Vulnerability of the peatland carbon sink to sea-level rise, by Alex Whittle and Angela Gallego-Sala, is published in Scientific Reports.

Duncan Sandes | EurekAlert!

More articles from Earth Sciences:

nachricht Sea ice extent sinks to record lows at both poles
23.03.2017 | NASA/Goddard Space Flight Center

nachricht Less radiation in inner Van Allen belt than previously believed
21.03.2017 | DOE/Los Alamos National Laboratory

All articles from Earth Sciences >>>

The most recent press releases about innovation >>>

Die letzten 5 Focus-News des innovations-reports im Überblick:

Im Focus: Giant Magnetic Fields in the Universe

Astronomers from Bonn and Tautenburg in Thuringia (Germany) used the 100-m radio telescope at Effelsberg to observe several galaxy clusters. At the edges of these large accumulations of dark matter, stellar systems (galaxies), hot gas, and charged particles, they found magnetic fields that are exceptionally ordered over distances of many million light years. This makes them the most extended magnetic fields in the universe known so far.

The results will be published on March 22 in the journal „Astronomy & Astrophysics“.

Galaxy clusters are the largest gravitationally bound structures in the universe. With a typical extent of about 10 million light years, i.e. 100 times the...

Im Focus: Tracing down linear ubiquitination

Researchers at the Goethe University Frankfurt, together with partners from the University of Tübingen in Germany and Queen Mary University as well as Francis Crick Institute from London (UK) have developed a novel technology to decipher the secret ubiquitin code.

Ubiquitin is a small protein that can be linked to other cellular proteins, thereby controlling and modulating their functions. The attachment occurs in many...

Im Focus: Perovskite edges can be tuned for optoelectronic performance

Layered 2D material improves efficiency for solar cells and LEDs

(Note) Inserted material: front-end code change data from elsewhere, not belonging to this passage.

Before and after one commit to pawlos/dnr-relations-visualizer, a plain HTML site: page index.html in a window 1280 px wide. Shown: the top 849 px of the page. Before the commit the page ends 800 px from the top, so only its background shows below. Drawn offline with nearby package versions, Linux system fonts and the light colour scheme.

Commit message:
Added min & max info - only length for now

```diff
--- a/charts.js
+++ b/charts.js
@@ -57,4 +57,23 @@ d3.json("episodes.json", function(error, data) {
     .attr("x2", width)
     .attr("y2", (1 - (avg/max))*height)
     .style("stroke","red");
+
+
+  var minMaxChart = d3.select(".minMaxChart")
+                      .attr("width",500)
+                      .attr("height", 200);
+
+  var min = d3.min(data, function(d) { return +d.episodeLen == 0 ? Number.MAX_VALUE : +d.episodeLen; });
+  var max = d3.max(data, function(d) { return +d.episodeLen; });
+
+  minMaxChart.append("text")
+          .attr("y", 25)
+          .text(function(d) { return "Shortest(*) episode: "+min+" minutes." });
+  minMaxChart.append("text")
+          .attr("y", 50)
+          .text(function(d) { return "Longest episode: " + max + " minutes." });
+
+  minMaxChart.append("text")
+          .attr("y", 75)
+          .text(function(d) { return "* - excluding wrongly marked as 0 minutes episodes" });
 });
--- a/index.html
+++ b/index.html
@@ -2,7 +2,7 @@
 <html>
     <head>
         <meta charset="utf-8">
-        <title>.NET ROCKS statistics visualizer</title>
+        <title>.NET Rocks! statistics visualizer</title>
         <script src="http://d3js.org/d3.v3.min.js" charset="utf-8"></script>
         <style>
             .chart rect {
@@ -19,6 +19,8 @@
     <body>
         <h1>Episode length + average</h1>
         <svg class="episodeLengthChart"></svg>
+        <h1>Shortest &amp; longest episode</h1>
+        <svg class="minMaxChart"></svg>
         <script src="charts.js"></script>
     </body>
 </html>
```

In the eternal search for next generation high-efficiency solar cells and LEDs, scientists at Los Alamos National Laboratory and their partners are creating...

Im Focus: Polymer-coated silicon nanosheets as alternative to graphene: A perfect team for nanoelectronics

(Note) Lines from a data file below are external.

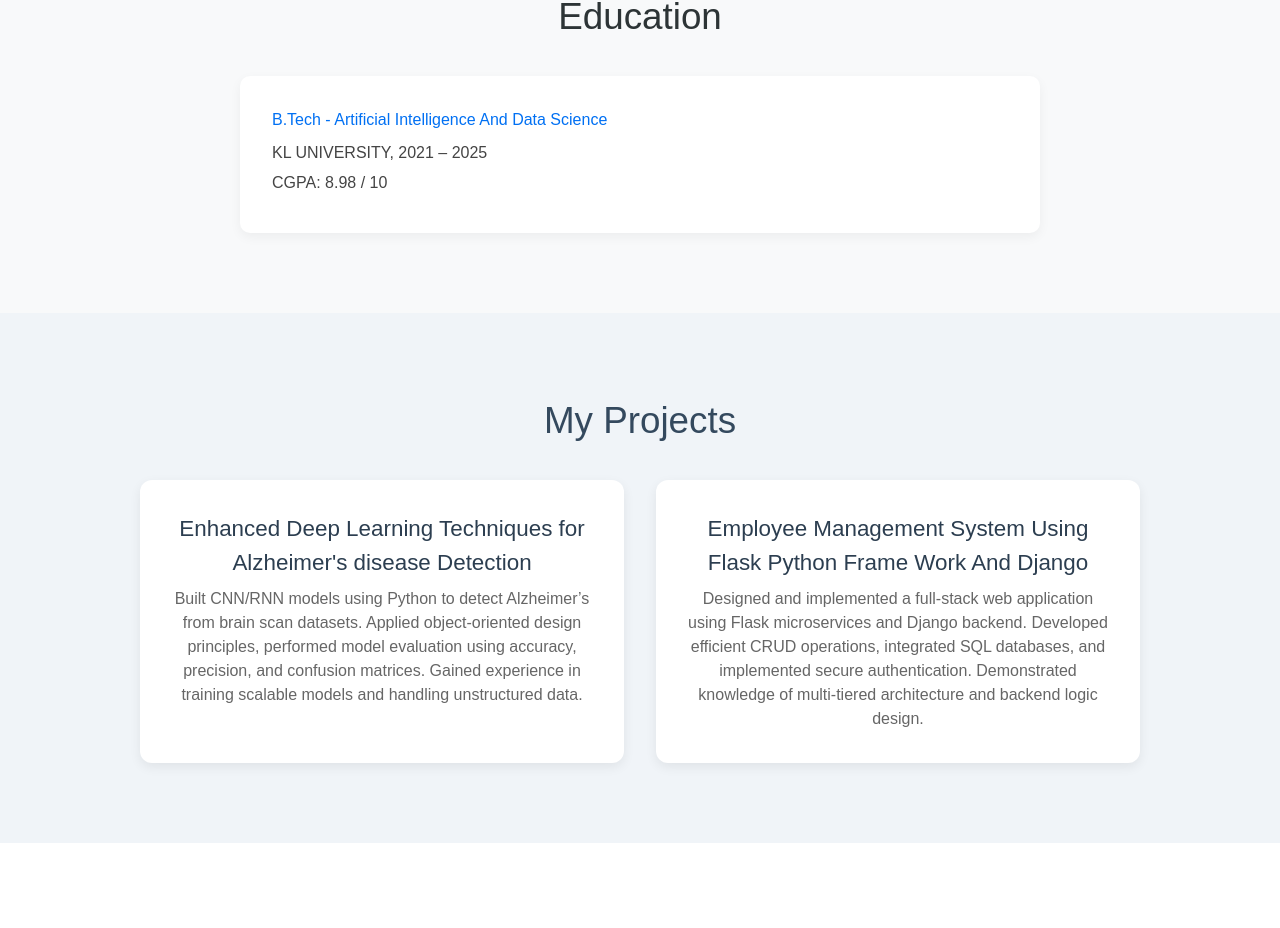
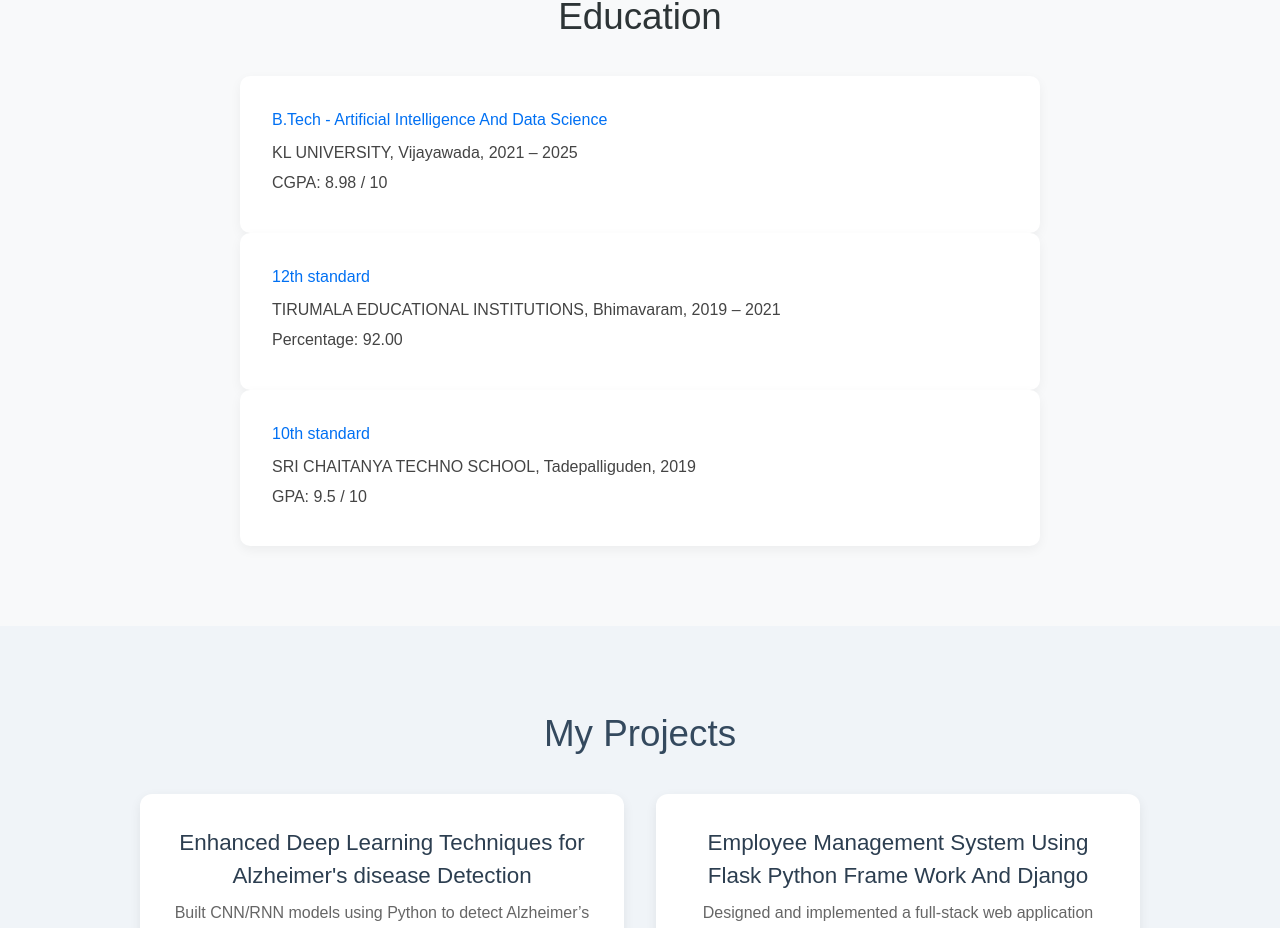
Before and after one commit to Jayanthkanithi/Vinay, a Next.js app: page / in a window 1280 px wide. Shown: the part 1066-1994 px from the top of the page. Built offline with nearby package versions, Linux system fonts and the light colour scheme.

Commit message:
education details update

```diff
--- a/src/app/components/Education/Education.tsx
+++ b/src/app/components/Education/Education.tsx
@@ -6,8 +6,18 @@ const Education = () => {
         <h2>Education</h2>
         <div className="education__item">
           <h3> B.Tech - Artificial Intelligence And Data Science</h3>
-          <p> KL UNIVERSITY, 2021 – 2025</p>
+          <p> KL UNIVERSITY, Vijayawada, 2021 – 2025</p>
           <p>CGPA: 8.98 / 10</p>
+        </div>
+        <div className="education__item">
+          <h3>  12th standard</h3>
+          <p> TIRUMALA EDUCATIONAL INSTITUTIONS, Bhimavaram, 2019 – 2021</p>
+          <p>Percentage: 92.00</p>
+        </div>
+        <div className="education__item">
+          <h3>10th standard</h3>
+          <p>SRI CHAITANYA TECHNO SCHOOL, Tadepalliguden, 2019</p>
+          <p>GPA: 9.5 / 10</p>
         </div>
       </div>
     </section>
```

Silicon nanosheets are thin, two-dimensional layers with exceptional optoelectronic properties very similar to those of graphene. Albeit, the nanosheets are less stable. Now researchers at the Technical University of Munich (TUM) have, for the first time ever, produced a composite material combining silicon nanosheets and a polymer that is both UV-resistant and easy to process. This brings the scientists a significant step closer to industrial applications like flexible displays and photosensors.

Silicon nanosheets are thin, two-dimensional layers with exceptional optoelectronic properties very similar to those of graphene. Albeit, the nanosheets are...

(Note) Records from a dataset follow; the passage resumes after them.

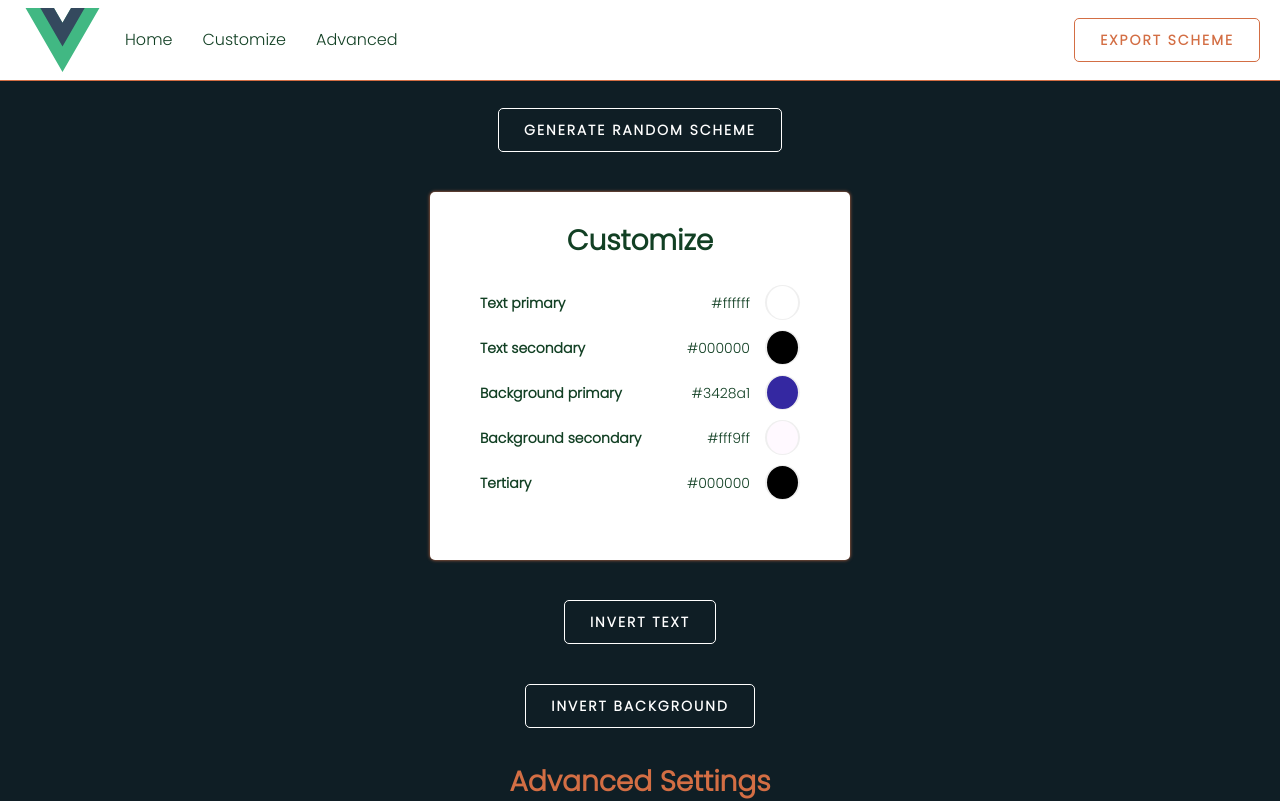
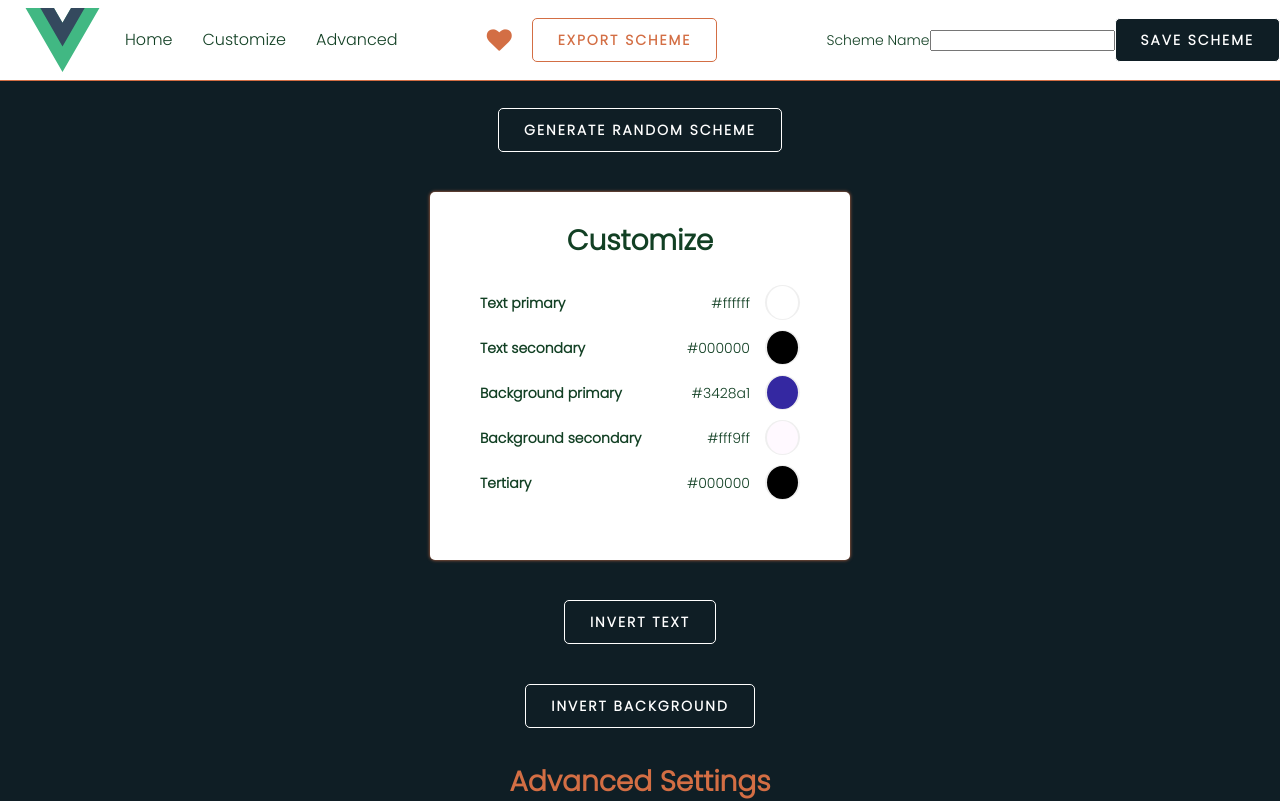
Before and after one commit to GregaE/color-schemer, a Vue app: page / in a window 1280 px wide. Shown: the top 801 px of the page. Built offline with nearby package versions, Linux system fonts and the light colour scheme; no server answers.

Commit message:
chore: create save button and initialise modal component

```diff
--- a/index.html
+++ b/index.html
@@ -6,6 +6,7 @@
     <meta name="viewport" content="width=device-width, initial-scale=1.0" />
     <link rel="preconnect" href="https://fonts.googleapis.com" />
     <link rel="preconnect" href="https://fonts.gstatic.com" crossorigin />
+    <link rel="stylesheet" href="https://cdnjs.cloudflare.com/ajax/libs/font-awesome/4.7.0/css/font-awesome.min.css">
     <link
       href="https://fonts.googleapis.com/css2?family=Poppins:wght@300&display=swap"
       rel="stylesheet"
--- a/src/assets/styles/header.css
+++ b/src/assets/styles/header.css
@@ -31,6 +31,17 @@ nav a {
   color: var(--text-secondary);
 }
 
+i {
+  font-size: 2.5rem;
+  color: var(--text-primary);
+  cursor: pointer;
+  transition: color 0.1s;
+}
+
+i:hover, i:active, i:focus  {
+  color: var(--tertiary);
+}
+
 button {
   background-color: var(--bg-secondary);
   color: var(--text-primary);
--- a/src/components/HomeHeader.vue
+++ b/src/components/HomeHeader.vue
@@ -1,5 +1,10 @@
 <script>
+import SaveModal from "./SaveModal.vue";
+
 export default {
+  components: {
+    SaveModal,
+  },
   methods: {},
 };
 </script>
@@ -21,8 +26,10 @@ export default {
       </nav>
     </div>
     <div>
+      <i class="fa fa-heart" />
       <button v-on:click="$emit('toggle-export-modal')">Export Scheme</button>
     </div>
+    <SaveModal />
   </header>
 </template>
 
--- /dev/null
+++ b/src/components/SaveModal.vue
@@ -0,0 +1,17 @@
+<script>
+export default {
+  methods: {},
+};
+</script>
+
+<template>
+  <form>
+    <label>Scheme Name</label>
+    <input />
+    <button>Save Scheme</button>
+  </form>
+</template>
+
+<style scoped>
+@import "@/assets/styles/saveModal.css";
+</style>
```
Also changed, not shown: src/assets/styles/saveModal.css (added).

Im Focus: Researchers Imitate Molecular Crowding in Cells

Enzymes behave differently in a test tube compared with the molecular scrum of a living cell. Chemists from the University of Basel have now been able to simulate these confined natural conditions in artificial vesicles for the first time. As reported in the academic journal Small, the results are offering better insight into the development of nanoreactors and artificial organelles.

Enzymes behave differently in a test tube compared with the molecular scrum of a living cell. Chemists from the University of Basel have now been able to...

All Focus news of the innovation-report >>>

Anzeige

Anzeige

Event News

International Land Use Symposium ILUS 2017: Call for Abstracts and Registration open

20.03.2017 | Event News

CONNECT 2017: International congress on connective tissue

14.03.2017 | Event News

ICTM Conference: Turbine Construction between Big Data and Additive Manufacturing

07.03.2017 | Event News

 
Latest News

When Air is in Short Supply - Shedding light on plant stress reactions when oxygen runs short

23.03.2017 | Life Sciences

Researchers use light to remotely control curvature of plastics

23.03.2017 | Power and Electrical Engineering

Sea ice extent sinks to record lows at both poles

23.03.2017 | Earth Sciences

VideoLinks
B2B-VideoLinks
More VideoLinks >>>